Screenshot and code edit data
+++++

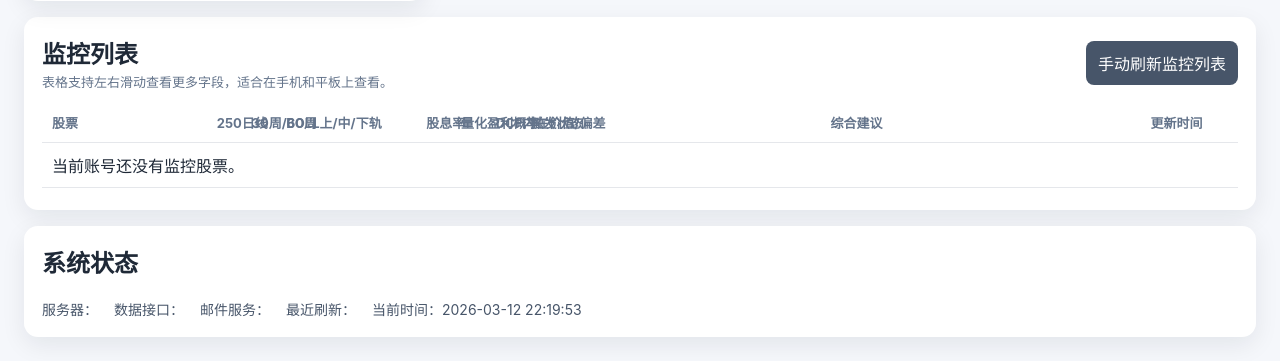
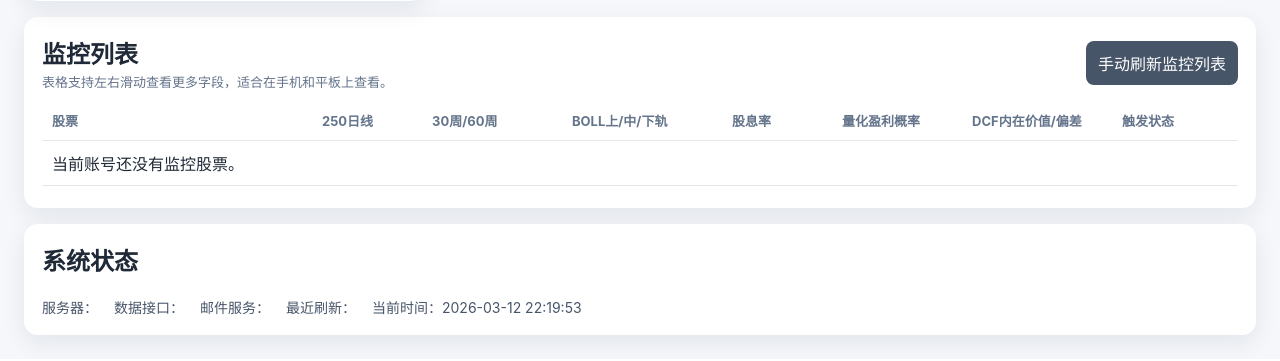
Before and after one commit to SeIsYuV/ai_stock_monitoring, a FastAPI app: template src/ai_stock_monitoring/templates/dashboard.html in a window 1280 px wide. Shown: the part 2562-2923 px from the top of the page. Run offline with FastAPI, Linux system fonts and the light colour scheme; the template is opened without the code that fills it, so the values that code supplies are empty.

Commit message:
优化监控列表显示

```diff
--- a/src/ai_stock_monitoring/app.py
+++ b/src/ai_stock_monitoring/app.py
@@ -661,7 +661,6 @@ def create_app(settings: AppSettings | None = None) -> FastAPI:
         side: str = Form(...),
         price: float = Form(...),
         quantity: int = Form(...),
-        traded_at: str = Form(...),
         note: str = Form(""),
     ) -> RedirectResponse:
         current_user = _require_login(request, resolved_settings)
@@ -677,17 +676,19 @@ def create_app(settings: AppSettings | None = None) -> FastAPI:
         if price <= 0 or quantity <= 0:
             return _redirect_with_message("/trades", "价格和数量必须大于 0")
 
-        add_monitored_stock(resolved_settings.db_path, owner_username, symbol)
-        add_trade_record(
-            resolved_settings.db_path,
-            owner_username=owner_username,
-            symbol=symbol,
-            side=side,
-            price=price,
-            quantity=quantity,
-            traded_at=traded_at,
-            note=note.strip(),
-        )
+        try:
+            add_monitored_stock(resolved_settings.db_path, owner_username, symbol)
+            add_trade_record(
+                resolved_settings.db_path,
+                owner_username=owner_username,
+                symbol=symbol,
+                side=side,
+                price=price,
+                quantity=quantity,
+                note=note.strip(),
+            )
+        except Exception:
+            return _redirect_with_message(f"/trades?symbol={symbol}", "保存交易记录失败，请重试")
         return _redirect_with_message(f"/trades?symbol={symbol}", "交易记录已保存")
 
     @app.post("/trades/analyze")
--- a/src/ai_stock_monitoring/templates/base.html
+++ b/src/ai_stock_monitoring/templates/base.html
@@ -52,12 +52,20 @@
         .metric-card strong { display: block; margin-bottom: 4px; }
         .table-scroll { overflow-x: auto; -webkit-overflow-scrolling: touch; padding-bottom: 4px; }
         .wide-table { min-width: 1160px; }
-        .monitor-table { min-width: 1280px; table-layout: fixed; }
-        .monitor-table th:nth-child(1), .monitor-table td:nth-child(1) { width: 110px; }
-        .monitor-table th:nth-child(5), .monitor-table td:nth-child(5) { width: 120px; }
-        .monitor-table th:nth-child(9), .monitor-table td:nth-child(9) { width: 280px; }
-        .monitor-table th:nth-child(10), .monitor-table td:nth-child(10) { width: 300px; }
-        .monitor-table th:nth-child(11), .monitor-table td:nth-child(11) { width: 92px; }
+        .monitor-table { min-width: 1660px; table-layout: fixed; }
+        .monitor-table th { white-space: normal; line-height: 1.35; }
+        .monitor-table td { word-break: break-word; }
+        .monitor-table th:nth-child(1), .monitor-table td:nth-child(1) { width: 120px; }
+        .monitor-table th:nth-child(2), .monitor-table td:nth-child(2) { width: 110px; }
+        .monitor-table th:nth-child(3), .monitor-table td:nth-child(3) { width: 90px; }
+        .monitor-table th:nth-child(4), .monitor-table td:nth-child(4) { width: 120px; }
+        .monitor-table th:nth-child(5), .monitor-table td:nth-child(5) { width: 140px; }
+        .monitor-table th:nth-child(6), .monitor-table td:nth-child(6) { width: 90px; }
+        .monitor-table th:nth-child(7), .monitor-table td:nth-child(7) { width: 110px; }
+        .monitor-table th:nth-child(8), .monitor-table td:nth-child(8) { width: 130px; }
+        .monitor-table th:nth-child(9), .monitor-table td:nth-child(9) { width: 360px; }
+        .monitor-table th:nth-child(10), .monitor-table td:nth-child(10) { width: 430px; }
+        .monitor-table th:nth-child(11), .monitor-table td:nth-child(11) { width: 110px; }
         .compact-table th, .compact-table td { padding-top: 10px; padding-bottom: 10px; vertical-align: top; }
         .nowrap { white-space: nowrap; }
         .soft-panel { background: #f8fafc; border: 1px solid #e2e8f0; border-radius: 10px; padding: 12px; }
@@ -79,6 +87,10 @@
         .signal-group.dividend-group .signal-group-title { color: #a16207; }
         .signal-group.quant-group .signal-group-title { color: #7c3aed; }
         .signal-detail { margin-top: 6px; }
+        .signal-detail-block { font-size: 12px; color: #64748b; margin-top: 6px; line-height: 1.5; }
+        .meta-cell { white-space: normal; }
+        .meta-time { margin-bottom: 8px; font-weight: 600; }
+        .meta-action-form { display: inline-flex; }
         .signal-badge { display: inline-flex; align-items: center; padding: 3px 8px; border-radius: 999px; font-size: 12px; font-weight: 600; }
         .signal-buy { background: #fee2e2; color: #b91c1c; }
         .signal-sell { background: #dcfce7; color: #15803d; }
@@ -100,8 +112,8 @@
         .advice-card > div:nth-child(4) strong { color: #7c3aed; }
         .compact-advice { min-width: 240px; }
         .stock-cell .stock-name { max-width: none; }
-        .signal-cell { min-width: 260px; }
-        .advice-cell { min-width: 300px; }
+        .signal-cell { min-width: 0; }
+        .advice-cell { min-width: 0; }
         @media (max-width: 900px) {
             header { flex-direction: column; align-items: flex-start; }
             .top-nav a { margin-left: 0; margin-right: 12px; }
--- a/src/ai_stock_monitoring/templates/dashboard.html
+++ b/src/ai_stock_monitoring/templates/dashboard.html
@@ -362,8 +362,7 @@
                 <th>DCF内在价值/偏差</th>
                 <th>触发状态</th>
                 <th>综合建议</th>
-                <th>更新时间</th>
-                <th>操作</th>
+                <th>更新时间 / 操作</th>
             </tr>
             </thead>
             <tbody>
@@ -433,7 +432,7 @@
                     <div class="muted signal-detail">原始状态：{{ item['trigger_state'] }}</div>
                     {% endif %}
                     {% if item['trigger_detail'] %}
-                    <div style="font-size: 12px; color: #64748b; margin-top: 6px; min-width: 260px;">{{ item['trigger_detail'] }}</div>
+                    <div class="signal-detail-block">{{ item['trigger_detail'] }}</div>
                     {% endif %}
                 </td>
                 <td class="advice-cell">
@@ -445,15 +444,15 @@
                         <div><strong>DCF</strong><span>{{ item['advice_dcf_line'] }}</span></div>
                     </div>
                 </td>
-                <td class="nowrap">
-                    {% if item['updated_at'] %}
-                    {{ format_snapshot_timestamp(item['updated_at']) }}
-                    {% else %}
-                    -
-                    {% endif %}
-                </td>
-                <td>
-                    <form method="post" action="/stocks/{{ item['symbol'] }}/delete">
+                <td class="meta-cell">
+                    <div class="meta-time nowrap">
+                        {% if item['updated_at'] %}
+                        {{ format_snapshot_timestamp(item['updated_at']) }}
+                        {% else %}
+                        -
+                        {% endif %}
+                    </div>
+                    <form method="post" action="/stocks/{{ item['symbol'] }}/delete" class="inline-form meta-action-form">
                         <button type="submit" class="danger">删除</button>
                     </form>
                 </td>
--- a/src/ai_stock_monitoring/templates/trades.html
+++ b/src/ai_stock_monitoring/templates/trades.html
@@ -18,8 +18,6 @@
             <p class="hint-text">成交价格按每股均价录入，支持并保留 5 位小数。</p>
             <label>成交数量</label>
             <input type="number" name="quantity" step="1" min="1" required>
-            <label>成交时间</label>
-            <input type="datetime-local" name="traded_at" required>
             <label>备注</label>
             <textarea name="note" placeholder="例如：突破后追涨 / 分批止盈 / 回踩 20 日线加仓"></textarea>
             <button type="submit">保存交易记录</button>
--- a/src/ai_stock_monitoring/trade_advisor.py
+++ b/src/ai_stock_monitoring/trade_advisor.py
@@ -417,6 +417,9 @@ def build_stock_comprehensive_advice(
         "action": action_summary["action"],
         "action_color": action_summary["action_color"],
         "action_reason": action_summary["action_reason"],
+        "buy_signals": action_summary["buy_signals"],
+        "sell_signals": action_summary["sell_signals"],
+        "signal_groups": action_summary["signal_groups"],
         "buy_score": action_summary["buy_score"],
         "sell_score": action_summary["sell_score"],
         "dominant_model_label": action_summary["dominant_model_label"],
```
Also changed, not shown: src/ai_stock_monitoring/database.py (+5 -3 lines), tests/test_monitor.py (+1 -1 lines).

+++++

**Work to complete**: Search the entries for the string "trades". Copy every line that has it.

**Result of this exercise**:
             return _redirect_with_message("/trades", "价格和数量必须大于 0")
+            return _redirect_with_message(f"/trades?symbol={symbol}", "保存交易记录失败，请重试")
         return _redirect_with_message(f"/trades?symbol={symbol}", "交易记录已保存")
     @app.post("/trades/analyze")
--- a/src/ai_stock_monitoring/templates/trades.html
+++ b/src/ai_stock_monitoring/templates/trades.html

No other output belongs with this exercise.